| Requirement |
In the data below, find each line that contains the word "family" and copy it.

[Web page revision data]
┏━━
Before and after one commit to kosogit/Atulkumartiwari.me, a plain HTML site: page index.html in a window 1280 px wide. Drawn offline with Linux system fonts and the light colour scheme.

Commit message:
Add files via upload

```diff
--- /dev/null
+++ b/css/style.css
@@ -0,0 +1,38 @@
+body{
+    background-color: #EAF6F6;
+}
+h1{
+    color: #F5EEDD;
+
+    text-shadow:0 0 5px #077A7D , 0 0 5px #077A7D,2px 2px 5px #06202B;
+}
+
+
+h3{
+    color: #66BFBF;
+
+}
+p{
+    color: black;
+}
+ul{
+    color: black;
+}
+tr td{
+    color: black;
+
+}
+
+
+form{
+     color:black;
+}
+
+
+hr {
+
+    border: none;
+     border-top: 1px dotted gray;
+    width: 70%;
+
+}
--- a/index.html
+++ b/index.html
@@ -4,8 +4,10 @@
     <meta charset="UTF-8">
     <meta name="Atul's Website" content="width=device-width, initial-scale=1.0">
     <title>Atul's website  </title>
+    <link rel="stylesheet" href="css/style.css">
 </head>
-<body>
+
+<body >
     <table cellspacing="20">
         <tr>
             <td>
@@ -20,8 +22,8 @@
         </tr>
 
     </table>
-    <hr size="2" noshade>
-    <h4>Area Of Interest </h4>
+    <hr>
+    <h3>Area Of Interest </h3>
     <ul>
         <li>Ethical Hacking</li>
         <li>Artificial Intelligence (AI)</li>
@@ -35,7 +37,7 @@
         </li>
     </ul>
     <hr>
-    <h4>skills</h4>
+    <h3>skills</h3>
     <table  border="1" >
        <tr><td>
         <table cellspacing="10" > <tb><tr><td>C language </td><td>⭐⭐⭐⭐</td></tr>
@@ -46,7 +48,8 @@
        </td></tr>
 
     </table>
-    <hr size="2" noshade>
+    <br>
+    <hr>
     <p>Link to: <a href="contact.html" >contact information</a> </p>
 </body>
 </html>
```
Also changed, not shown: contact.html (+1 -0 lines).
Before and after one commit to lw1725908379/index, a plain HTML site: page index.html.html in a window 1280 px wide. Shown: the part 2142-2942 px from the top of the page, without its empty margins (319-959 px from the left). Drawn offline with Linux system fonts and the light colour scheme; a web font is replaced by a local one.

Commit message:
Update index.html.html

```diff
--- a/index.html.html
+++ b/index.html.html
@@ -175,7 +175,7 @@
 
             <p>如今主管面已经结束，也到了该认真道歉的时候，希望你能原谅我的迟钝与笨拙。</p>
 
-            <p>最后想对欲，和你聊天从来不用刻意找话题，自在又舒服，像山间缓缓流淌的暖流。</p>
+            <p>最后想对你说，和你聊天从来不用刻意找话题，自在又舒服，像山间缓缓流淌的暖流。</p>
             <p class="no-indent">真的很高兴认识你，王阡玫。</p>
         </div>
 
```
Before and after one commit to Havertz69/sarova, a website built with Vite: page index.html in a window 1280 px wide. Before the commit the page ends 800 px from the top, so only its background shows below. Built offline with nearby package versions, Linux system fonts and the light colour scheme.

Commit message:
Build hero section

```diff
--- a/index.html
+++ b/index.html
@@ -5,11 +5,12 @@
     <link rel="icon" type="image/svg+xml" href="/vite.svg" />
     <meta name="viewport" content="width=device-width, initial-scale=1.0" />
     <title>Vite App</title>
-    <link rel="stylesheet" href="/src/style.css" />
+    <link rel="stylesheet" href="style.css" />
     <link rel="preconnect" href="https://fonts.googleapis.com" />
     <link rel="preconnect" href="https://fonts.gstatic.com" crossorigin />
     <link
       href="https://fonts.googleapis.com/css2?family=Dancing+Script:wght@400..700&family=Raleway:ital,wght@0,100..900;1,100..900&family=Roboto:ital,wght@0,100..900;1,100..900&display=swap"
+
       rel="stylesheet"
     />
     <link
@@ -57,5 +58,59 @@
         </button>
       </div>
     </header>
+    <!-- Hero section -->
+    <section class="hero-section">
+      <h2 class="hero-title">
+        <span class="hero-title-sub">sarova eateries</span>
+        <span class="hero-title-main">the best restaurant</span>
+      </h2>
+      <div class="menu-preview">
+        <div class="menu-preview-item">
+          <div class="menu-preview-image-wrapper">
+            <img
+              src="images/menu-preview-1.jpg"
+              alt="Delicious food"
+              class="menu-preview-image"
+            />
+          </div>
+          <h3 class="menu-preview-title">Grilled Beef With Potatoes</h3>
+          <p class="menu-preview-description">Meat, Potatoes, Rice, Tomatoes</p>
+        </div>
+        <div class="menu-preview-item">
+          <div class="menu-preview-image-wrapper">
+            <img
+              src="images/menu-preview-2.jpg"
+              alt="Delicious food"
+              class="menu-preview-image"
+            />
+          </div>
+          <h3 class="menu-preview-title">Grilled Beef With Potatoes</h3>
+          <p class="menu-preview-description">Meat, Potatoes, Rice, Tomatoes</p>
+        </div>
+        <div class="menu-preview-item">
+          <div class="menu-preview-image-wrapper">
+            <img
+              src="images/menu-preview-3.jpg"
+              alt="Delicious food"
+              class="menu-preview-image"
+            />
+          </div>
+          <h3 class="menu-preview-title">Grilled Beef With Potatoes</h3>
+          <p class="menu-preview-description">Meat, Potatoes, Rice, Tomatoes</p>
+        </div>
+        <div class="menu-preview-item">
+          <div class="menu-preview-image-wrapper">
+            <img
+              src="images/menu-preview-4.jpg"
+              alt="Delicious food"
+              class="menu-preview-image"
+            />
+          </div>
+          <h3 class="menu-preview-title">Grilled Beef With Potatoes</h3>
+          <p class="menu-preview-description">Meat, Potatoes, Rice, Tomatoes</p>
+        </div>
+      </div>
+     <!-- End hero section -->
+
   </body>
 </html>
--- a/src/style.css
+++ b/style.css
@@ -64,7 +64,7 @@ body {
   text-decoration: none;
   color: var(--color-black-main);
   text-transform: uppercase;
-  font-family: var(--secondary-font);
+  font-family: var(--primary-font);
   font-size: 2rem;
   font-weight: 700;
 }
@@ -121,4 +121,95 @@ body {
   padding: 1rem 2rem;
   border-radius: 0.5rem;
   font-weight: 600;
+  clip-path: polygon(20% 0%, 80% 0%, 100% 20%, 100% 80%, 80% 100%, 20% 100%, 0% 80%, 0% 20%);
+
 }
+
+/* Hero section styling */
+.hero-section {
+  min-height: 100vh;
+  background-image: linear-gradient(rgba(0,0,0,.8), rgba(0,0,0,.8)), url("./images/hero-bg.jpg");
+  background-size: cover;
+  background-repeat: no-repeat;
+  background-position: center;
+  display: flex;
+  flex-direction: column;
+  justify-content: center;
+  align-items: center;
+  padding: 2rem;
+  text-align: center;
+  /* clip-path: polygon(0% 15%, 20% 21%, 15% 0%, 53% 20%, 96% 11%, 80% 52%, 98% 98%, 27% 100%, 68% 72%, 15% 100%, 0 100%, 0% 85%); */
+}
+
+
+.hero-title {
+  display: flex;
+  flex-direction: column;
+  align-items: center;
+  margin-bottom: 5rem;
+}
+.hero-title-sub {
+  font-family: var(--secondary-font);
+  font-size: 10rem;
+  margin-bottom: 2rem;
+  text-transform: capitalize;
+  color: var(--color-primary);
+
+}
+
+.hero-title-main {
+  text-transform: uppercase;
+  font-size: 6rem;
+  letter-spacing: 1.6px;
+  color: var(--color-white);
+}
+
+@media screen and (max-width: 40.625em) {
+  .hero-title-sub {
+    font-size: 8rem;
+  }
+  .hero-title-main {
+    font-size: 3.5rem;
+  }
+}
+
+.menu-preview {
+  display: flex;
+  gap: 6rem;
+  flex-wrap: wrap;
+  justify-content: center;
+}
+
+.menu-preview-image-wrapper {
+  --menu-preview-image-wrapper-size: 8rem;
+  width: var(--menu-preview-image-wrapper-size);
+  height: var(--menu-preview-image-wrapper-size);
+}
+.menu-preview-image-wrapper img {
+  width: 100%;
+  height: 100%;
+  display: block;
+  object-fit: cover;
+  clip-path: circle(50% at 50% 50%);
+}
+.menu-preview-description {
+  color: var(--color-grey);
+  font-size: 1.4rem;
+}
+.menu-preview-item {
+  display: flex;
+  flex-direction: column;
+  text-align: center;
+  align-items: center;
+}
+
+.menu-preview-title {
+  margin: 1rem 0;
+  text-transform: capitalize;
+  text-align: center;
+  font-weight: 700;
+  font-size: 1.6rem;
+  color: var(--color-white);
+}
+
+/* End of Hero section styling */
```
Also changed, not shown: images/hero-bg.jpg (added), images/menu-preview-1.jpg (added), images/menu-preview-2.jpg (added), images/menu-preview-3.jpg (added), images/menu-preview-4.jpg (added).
┗━━
| Output below |
       href="https://fonts.googleapis.com/css2?family=Dancing+Script:wght@400..700&family=Raleway:ital,wght@0,100..900;1,100..900&family=Roboto:ital,wght@0,100..900;1,100..900&display=swap"
-  font-family: var(--secondary-font);
+  font-family: var(--primary-font);
+  font-family: var(--secondary-font);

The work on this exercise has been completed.